“It is great to see this road finally completed. I know it was one of the projects that I was very involved in when I was first elected as MPP for Prince Edward-Hastings. I heard from a lot of residents and there were actually a few big sinkholes that reared their ugly head during those first couple years,” Smith said. “Some of my staff were out stuffing mailboxes in those early years just to raise awareness of the need for rehabilitation along Rednersville Road.”
Smith called the road “a very important piece of infrastructure” for the county where a lot of people are paying good taxes. He said it was gratifying to see all three levels of government pitch together to get it fixed properly to allow people using the stretch to get to work or school daily do so comfortably.
The provincial cabinet minister also acknowledged the County has other roads it wants to fix (Quaiff and other council members have been outspoken about the need for millions of dollars in County Rd. 49 upgrades) and eyed further collaboration as a means to support its needs.
“I know there are a number of other projects in the queue and I hope the three levels of government can continue to work together because, really, in a lot of cases that’s the only way we’re going to be able to tackle these projects.”
MP Neil Ellis, a former Belleville mayor, also stressed the importance of partnership. He said he strongly believes councils and mayors know what is best for their municipalities and said he was pleased to see his federal government approve the expenditure to help the project the municipality identified. Ellis said he’d read about the problems with County Rd. 3 many times in the media and acknowledged others also need work.

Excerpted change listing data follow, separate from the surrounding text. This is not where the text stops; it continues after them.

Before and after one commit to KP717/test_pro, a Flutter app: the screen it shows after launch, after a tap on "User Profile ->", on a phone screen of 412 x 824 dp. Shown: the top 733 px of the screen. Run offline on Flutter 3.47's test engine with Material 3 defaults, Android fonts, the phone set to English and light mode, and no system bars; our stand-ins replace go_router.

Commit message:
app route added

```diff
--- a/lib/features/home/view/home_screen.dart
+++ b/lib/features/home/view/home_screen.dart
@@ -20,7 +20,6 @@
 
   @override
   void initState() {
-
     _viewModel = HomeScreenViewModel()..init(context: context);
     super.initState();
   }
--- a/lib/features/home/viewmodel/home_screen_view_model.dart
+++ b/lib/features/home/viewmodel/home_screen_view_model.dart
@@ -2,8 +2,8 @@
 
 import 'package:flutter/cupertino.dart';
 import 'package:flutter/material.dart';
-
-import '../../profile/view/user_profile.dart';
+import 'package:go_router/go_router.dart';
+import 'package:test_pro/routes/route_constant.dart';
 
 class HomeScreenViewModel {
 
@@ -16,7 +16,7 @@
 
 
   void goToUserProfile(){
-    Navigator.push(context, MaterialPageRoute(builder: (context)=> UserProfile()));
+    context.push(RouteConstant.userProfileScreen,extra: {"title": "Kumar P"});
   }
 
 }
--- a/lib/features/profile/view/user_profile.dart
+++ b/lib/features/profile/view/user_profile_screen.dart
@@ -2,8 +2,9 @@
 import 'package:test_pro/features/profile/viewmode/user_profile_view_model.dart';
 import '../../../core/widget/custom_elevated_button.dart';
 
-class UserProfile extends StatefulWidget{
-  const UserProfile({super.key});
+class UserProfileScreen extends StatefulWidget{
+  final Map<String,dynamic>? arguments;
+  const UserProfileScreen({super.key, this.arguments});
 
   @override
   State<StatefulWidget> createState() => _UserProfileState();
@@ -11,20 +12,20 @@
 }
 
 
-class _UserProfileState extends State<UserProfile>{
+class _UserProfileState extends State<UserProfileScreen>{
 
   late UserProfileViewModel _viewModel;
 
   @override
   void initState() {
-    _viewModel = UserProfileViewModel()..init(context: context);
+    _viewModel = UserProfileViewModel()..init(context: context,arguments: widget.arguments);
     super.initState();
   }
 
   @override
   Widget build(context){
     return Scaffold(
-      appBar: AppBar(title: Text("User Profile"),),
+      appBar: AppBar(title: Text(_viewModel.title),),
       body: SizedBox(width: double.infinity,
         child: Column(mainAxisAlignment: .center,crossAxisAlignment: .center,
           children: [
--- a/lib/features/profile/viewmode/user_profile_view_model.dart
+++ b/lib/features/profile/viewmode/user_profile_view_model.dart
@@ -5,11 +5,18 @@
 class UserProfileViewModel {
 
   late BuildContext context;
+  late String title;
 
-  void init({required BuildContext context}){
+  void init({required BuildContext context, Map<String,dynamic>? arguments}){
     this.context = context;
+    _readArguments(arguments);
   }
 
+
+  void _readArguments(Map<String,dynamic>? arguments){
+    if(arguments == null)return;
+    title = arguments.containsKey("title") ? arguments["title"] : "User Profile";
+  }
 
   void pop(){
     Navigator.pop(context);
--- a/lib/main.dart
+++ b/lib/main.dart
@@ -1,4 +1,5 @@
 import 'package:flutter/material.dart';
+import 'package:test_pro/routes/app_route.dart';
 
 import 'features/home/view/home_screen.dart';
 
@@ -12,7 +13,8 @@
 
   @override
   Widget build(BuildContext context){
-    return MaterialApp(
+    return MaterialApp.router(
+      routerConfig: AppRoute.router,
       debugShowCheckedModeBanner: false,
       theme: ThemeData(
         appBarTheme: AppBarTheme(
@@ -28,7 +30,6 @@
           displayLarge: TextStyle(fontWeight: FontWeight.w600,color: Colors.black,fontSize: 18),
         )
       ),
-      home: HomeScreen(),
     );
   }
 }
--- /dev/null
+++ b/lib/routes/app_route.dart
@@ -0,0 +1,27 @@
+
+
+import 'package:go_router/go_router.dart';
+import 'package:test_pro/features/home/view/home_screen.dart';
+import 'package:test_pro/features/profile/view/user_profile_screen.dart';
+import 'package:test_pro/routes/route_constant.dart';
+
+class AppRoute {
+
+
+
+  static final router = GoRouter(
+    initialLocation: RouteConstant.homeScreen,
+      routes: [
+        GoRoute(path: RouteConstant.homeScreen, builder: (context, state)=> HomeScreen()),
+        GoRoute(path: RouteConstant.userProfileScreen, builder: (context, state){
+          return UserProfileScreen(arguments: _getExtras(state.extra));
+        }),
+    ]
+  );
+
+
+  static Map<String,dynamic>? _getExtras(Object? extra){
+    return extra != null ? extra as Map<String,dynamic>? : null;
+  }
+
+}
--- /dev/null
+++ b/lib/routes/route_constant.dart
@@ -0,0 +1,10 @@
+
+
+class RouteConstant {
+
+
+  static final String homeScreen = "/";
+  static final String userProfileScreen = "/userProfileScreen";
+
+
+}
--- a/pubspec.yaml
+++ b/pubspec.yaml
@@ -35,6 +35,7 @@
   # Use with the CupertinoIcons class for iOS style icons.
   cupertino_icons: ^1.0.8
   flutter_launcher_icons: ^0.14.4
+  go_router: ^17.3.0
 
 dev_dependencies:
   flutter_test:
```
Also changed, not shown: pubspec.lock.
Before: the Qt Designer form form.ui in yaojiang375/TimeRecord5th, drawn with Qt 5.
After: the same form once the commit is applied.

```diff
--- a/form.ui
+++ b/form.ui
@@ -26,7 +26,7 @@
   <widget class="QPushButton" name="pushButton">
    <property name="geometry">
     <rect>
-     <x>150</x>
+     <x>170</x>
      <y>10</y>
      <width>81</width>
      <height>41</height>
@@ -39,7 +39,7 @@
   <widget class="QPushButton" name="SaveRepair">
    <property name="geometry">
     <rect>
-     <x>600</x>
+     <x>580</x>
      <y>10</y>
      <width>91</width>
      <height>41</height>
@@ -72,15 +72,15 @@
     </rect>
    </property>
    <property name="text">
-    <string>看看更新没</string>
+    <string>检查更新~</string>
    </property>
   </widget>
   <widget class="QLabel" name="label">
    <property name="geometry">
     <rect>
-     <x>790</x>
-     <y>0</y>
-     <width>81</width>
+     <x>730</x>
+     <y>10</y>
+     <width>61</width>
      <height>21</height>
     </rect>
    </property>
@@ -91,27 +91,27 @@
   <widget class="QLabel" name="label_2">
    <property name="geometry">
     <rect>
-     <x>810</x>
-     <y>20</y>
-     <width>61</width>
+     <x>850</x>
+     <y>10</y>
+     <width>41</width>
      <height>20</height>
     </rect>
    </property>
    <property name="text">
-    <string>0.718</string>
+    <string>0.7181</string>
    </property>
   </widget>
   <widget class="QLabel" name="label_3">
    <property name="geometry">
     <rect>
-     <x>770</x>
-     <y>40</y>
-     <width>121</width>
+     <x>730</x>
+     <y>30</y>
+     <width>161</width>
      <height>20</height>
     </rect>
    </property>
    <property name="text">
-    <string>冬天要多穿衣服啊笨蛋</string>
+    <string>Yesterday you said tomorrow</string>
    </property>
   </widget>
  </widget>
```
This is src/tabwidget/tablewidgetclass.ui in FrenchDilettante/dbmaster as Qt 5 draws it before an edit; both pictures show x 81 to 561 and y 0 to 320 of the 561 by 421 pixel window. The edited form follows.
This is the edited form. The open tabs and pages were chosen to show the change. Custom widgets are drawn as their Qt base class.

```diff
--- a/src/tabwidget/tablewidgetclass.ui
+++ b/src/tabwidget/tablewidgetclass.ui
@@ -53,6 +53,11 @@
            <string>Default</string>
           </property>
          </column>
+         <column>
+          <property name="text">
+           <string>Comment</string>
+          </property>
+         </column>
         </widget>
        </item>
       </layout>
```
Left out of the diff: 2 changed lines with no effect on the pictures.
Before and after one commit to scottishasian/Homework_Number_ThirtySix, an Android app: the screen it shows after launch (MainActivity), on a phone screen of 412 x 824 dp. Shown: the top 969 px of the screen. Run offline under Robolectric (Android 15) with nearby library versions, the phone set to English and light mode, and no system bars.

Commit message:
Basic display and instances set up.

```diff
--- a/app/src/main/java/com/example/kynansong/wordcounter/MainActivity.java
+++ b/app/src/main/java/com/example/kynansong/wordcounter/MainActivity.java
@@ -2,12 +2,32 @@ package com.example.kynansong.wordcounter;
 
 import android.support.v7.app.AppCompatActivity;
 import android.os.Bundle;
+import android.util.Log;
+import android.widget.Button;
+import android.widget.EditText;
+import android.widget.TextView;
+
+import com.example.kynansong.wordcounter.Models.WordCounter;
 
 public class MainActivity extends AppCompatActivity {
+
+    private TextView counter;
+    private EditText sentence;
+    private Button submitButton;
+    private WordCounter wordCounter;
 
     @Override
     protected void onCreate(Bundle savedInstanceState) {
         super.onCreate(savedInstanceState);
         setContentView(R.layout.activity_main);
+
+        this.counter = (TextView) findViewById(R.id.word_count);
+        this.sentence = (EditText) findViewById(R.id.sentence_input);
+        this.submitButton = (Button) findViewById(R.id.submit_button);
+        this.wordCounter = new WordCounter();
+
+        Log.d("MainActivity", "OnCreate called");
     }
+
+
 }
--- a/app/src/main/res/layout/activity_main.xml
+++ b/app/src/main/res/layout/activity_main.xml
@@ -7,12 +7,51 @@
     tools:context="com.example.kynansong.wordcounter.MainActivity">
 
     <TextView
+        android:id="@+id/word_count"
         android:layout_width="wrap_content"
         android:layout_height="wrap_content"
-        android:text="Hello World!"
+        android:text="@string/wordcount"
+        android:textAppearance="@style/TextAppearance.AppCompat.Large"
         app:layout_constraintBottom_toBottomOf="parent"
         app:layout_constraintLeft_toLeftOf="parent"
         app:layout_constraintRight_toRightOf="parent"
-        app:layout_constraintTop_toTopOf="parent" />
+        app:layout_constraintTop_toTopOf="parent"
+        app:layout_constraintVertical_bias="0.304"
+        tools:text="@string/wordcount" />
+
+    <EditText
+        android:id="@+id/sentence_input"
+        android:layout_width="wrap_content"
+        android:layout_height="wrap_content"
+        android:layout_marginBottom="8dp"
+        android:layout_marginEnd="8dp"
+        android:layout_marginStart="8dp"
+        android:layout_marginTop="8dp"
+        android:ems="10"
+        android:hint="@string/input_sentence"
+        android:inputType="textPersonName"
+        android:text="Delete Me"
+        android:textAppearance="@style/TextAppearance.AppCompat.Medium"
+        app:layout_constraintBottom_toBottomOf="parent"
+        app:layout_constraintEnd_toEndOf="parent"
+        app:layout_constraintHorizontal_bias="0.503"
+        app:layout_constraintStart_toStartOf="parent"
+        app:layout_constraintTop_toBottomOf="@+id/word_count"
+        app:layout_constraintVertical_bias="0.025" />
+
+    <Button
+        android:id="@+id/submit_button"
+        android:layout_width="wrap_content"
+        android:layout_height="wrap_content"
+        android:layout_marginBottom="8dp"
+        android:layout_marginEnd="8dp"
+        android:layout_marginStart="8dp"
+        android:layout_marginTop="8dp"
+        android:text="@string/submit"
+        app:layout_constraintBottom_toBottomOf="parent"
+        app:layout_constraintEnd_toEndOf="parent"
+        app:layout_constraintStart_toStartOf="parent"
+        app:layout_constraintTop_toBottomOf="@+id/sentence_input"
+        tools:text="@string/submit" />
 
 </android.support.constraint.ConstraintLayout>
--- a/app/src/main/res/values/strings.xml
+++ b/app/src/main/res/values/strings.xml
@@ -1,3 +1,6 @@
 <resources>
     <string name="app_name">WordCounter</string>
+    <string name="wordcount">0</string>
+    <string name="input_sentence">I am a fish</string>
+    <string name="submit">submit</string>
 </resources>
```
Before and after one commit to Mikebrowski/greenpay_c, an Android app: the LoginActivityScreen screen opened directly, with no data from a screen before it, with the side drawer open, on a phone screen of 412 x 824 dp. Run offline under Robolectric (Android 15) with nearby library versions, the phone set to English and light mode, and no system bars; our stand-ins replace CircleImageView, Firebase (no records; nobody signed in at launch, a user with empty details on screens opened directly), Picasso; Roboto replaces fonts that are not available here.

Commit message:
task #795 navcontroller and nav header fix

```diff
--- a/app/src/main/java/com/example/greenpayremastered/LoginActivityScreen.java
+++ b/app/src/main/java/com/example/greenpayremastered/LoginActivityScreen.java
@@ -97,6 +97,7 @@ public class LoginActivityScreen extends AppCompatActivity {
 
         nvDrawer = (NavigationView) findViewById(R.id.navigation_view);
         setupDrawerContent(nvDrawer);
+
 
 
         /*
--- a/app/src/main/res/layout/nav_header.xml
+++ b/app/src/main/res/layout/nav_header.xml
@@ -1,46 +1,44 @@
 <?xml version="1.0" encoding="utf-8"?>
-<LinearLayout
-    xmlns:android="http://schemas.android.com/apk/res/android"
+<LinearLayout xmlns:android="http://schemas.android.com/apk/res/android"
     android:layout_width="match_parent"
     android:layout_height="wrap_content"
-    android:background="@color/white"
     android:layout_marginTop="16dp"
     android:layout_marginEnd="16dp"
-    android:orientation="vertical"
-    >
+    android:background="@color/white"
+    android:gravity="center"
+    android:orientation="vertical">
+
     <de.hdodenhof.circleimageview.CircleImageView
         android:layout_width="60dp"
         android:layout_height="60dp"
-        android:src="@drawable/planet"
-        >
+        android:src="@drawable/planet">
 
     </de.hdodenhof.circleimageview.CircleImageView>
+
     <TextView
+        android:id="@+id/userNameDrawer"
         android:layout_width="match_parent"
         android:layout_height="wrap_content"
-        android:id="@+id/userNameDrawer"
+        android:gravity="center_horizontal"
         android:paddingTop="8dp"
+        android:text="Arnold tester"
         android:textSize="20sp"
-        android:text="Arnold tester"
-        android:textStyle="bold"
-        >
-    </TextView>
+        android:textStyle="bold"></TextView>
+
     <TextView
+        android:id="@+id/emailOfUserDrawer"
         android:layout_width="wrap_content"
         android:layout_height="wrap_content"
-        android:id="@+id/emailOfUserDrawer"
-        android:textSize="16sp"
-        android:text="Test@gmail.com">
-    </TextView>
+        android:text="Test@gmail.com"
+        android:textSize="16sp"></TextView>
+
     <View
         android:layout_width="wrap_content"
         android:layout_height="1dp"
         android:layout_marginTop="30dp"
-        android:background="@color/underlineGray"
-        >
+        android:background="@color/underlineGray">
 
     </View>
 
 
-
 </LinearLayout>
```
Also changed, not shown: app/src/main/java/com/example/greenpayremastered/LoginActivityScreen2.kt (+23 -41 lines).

He, too, stressed the importance fo partnerships for major projects.
“It’s great when all three levels of government work together,” Ellis said.
Ameliasburgh councillors Roy Pennell and Janice Maynard each expressed their thanks to the three partners for committing to finish the work on behalf of their constituents.
“It’s nice to see it done,” Maynard said, adding she received a number of phone calls advocating for the project.
The project was completed as part of the Building Canada Fund — Small Communities Fund, which was introduced by the federal government in 2013. It reached a partnership agreement with the Province in November 2014.